__EXERCISE DATA__
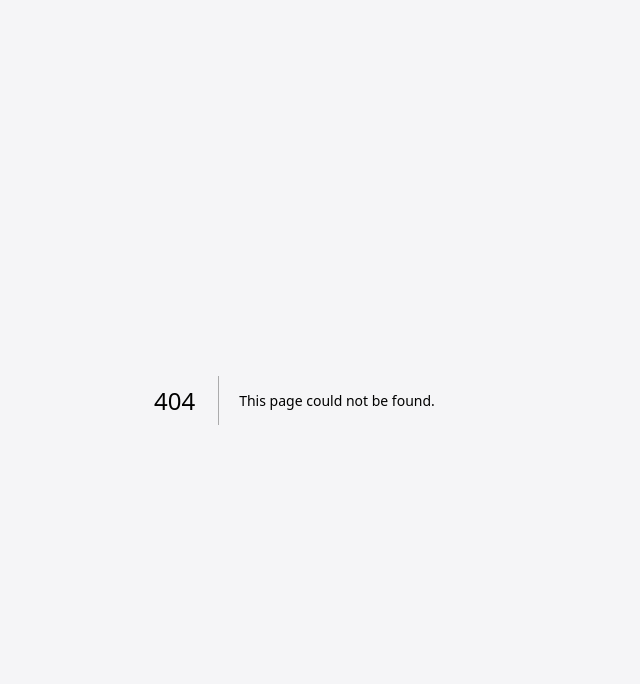
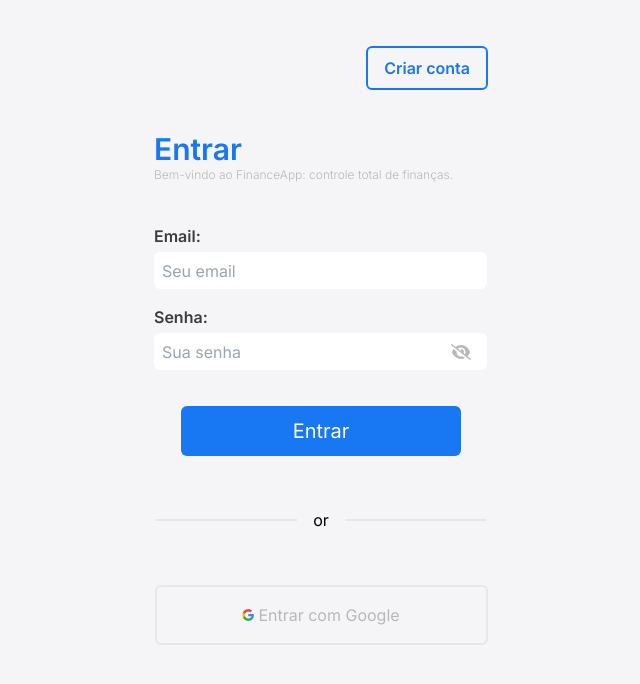
Before and after one commit to DouglasBsales/finance-app, a Next.js app: page /Login in a window 1280 px wide. Before the commit this address had no page. Shown: the top 684 px of the page, without its empty margins (319-959 px from the left). Built offline with nearby package versions, Linux system fonts and the light colour scheme.

Commit message:
feature: added page Login

```diff
--- /dev/null
+++ b/src/app/Login/page.tsx
@@ -0,0 +1,17 @@
+"use client";
+
+import { ButtonCreateAccount } from "../components/Login/ButtonCreateAccount";
+import ButtonEntrar from "../components/Login/ButtonEntrar";
+import FormLogin from "../components/Login/FormLogin";
+import LoginWhithGoogle from "../components/Login/LoginWhithGoogle";
+
+export default function Login() {
+  return (
+    <div className="w-full h-screen flex flex-col items-center bg-whitePrimary">
+      <ButtonCreateAccount />
+      <FormLogin />
+      <ButtonEntrar />
+      <LoginWhithGoogle/>
+    </div>
+  );
+}
```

__WORK INSTRUCTION__
Provide the listing above once more, exactly, with the pictures removed.

__OUTPUT BELOW__
Before and after one commit to DouglasBsales/finance-app, a Next.js app: page /Login in a window 1280 px wide. Before the commit this address had no page. Shown: the top 684 px of the page, without its empty margins (319-959 px from the left). Built offline with nearby package versions, Linux system fonts and the light colour scheme.

Commit message:
feature: added page Login

```diff
--- /dev/null
+++ b/src/app/Login/page.tsx
@@ -0,0 +1,17 @@
+"use client";
+
+import { ButtonCreateAccount } from "../components/Login/ButtonCreateAccount";
+import ButtonEntrar from "../components/Login/ButtonEntrar";
+import FormLogin from "../components/Login/FormLogin";
+import LoginWhithGoogle from "../components/Login/LoginWhithGoogle";
+
+export default function Login() {
+  return (
+    <div className="w-full h-screen flex flex-col items-center bg-whitePrimary">
+      <ButtonCreateAccount />
+      <FormLogin />
+      <ButtonEntrar />
+      <LoginWhithGoogle/>
+    </div>
+  );
+}
```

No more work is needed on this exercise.